TASK BRIEF: Your answer should consist of each line below that contains the string "lightgreen".

[Records from a data source]
########################################
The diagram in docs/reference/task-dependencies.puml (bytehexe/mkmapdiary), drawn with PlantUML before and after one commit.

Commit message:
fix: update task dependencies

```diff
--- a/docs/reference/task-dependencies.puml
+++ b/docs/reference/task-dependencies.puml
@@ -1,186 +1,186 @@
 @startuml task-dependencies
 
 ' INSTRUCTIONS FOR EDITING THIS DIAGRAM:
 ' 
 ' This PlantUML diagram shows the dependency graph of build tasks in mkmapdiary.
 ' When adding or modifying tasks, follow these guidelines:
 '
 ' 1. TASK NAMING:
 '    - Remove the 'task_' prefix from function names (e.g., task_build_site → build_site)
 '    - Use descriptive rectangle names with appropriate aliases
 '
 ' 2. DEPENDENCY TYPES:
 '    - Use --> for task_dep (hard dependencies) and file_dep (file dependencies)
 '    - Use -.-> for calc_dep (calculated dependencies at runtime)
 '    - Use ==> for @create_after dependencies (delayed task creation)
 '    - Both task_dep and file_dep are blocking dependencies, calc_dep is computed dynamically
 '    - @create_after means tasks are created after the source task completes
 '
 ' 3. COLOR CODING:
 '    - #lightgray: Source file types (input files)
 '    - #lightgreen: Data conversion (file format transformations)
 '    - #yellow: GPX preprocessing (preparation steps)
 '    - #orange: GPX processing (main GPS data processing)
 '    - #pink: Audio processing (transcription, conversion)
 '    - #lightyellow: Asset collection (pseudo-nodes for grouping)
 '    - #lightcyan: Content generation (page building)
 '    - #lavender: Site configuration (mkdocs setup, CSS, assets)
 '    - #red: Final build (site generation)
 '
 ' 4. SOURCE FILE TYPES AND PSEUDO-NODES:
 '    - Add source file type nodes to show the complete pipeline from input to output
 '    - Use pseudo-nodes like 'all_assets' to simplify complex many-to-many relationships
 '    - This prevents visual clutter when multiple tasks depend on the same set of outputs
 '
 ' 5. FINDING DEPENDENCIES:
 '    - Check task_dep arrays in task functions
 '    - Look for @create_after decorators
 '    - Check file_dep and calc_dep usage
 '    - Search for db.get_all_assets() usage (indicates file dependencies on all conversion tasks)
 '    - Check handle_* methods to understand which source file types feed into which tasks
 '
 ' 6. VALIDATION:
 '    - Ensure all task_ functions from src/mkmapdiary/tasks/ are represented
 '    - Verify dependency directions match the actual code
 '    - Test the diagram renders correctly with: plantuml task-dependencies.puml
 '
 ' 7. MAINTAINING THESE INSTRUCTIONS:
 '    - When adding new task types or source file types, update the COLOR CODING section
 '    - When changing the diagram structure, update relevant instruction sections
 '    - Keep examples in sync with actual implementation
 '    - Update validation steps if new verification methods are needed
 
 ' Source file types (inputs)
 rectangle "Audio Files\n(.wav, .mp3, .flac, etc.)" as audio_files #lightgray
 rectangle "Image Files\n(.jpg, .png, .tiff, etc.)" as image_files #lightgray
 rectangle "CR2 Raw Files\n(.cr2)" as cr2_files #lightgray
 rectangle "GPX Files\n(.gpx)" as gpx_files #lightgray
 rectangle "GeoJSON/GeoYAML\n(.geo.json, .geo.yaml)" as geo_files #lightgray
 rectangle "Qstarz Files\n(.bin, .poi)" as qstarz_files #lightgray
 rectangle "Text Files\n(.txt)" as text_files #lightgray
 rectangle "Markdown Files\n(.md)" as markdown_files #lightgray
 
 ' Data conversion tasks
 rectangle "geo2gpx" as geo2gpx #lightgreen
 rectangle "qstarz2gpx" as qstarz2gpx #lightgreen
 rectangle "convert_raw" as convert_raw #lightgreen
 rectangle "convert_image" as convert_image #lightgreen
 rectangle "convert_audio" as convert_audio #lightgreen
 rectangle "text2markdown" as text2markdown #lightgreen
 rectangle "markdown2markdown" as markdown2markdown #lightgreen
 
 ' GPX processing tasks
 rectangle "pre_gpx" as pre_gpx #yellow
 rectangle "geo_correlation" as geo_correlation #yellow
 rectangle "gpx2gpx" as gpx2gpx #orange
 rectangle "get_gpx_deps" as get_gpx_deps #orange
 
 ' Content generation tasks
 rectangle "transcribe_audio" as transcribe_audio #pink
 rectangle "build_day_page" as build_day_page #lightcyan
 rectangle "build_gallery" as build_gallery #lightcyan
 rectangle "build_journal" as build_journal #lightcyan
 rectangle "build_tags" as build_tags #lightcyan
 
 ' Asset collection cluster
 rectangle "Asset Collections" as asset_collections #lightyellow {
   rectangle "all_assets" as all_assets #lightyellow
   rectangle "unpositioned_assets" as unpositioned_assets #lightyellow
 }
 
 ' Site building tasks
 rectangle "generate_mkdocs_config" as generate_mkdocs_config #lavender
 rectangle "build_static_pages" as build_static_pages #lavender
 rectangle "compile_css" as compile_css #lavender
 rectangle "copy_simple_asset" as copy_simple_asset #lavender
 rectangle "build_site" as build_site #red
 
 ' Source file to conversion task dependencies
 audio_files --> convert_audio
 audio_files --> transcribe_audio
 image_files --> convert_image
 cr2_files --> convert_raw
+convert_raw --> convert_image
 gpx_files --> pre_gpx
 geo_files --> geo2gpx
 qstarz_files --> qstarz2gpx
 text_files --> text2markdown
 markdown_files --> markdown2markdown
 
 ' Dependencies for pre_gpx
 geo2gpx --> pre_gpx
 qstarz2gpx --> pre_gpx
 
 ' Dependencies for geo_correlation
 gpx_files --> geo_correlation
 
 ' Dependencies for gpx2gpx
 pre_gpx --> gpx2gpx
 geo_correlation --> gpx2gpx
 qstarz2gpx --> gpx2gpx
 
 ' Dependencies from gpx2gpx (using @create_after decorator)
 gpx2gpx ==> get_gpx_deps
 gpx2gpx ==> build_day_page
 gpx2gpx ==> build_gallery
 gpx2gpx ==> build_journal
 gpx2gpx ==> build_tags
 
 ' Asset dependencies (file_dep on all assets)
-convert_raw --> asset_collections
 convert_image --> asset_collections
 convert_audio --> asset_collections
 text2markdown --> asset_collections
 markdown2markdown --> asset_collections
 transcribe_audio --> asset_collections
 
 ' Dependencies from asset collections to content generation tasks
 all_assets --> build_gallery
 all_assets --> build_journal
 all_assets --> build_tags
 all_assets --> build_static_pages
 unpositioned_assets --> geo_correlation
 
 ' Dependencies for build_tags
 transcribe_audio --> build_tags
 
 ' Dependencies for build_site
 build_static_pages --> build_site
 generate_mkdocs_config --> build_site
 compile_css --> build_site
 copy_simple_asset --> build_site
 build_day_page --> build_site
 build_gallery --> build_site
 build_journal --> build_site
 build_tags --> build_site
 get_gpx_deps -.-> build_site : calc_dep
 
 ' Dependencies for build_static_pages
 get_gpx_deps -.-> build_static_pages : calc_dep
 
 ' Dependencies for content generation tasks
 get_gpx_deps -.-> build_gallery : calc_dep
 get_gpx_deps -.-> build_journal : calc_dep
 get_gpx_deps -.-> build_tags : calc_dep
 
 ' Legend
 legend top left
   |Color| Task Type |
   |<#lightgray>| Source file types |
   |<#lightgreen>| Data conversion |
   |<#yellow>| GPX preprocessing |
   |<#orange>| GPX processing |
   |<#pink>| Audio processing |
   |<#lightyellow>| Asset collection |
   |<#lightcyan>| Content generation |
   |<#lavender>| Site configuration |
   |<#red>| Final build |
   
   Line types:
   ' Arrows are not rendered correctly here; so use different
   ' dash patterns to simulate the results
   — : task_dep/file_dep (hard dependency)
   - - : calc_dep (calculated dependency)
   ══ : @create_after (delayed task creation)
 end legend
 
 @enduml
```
########################################
ANSWER TO THE PROBLEM:
 '    - #lightgreen: Data conversion (file format transformations)
 rectangle "geo2gpx" as geo2gpx #lightgreen
 rectangle "qstarz2gpx" as qstarz2gpx #lightgreen
 rectangle "convert_raw" as convert_raw #lightgreen
 rectangle "convert_image" as convert_image #lightgreen
 rectangle "convert_audio" as convert_audio #lightgreen
 rectangle "text2markdown" as text2markdown #lightgreen
 rectangle "markdown2markdown" as markdown2markdown #lightgreen
   |<#lightgreen>| Data conversion |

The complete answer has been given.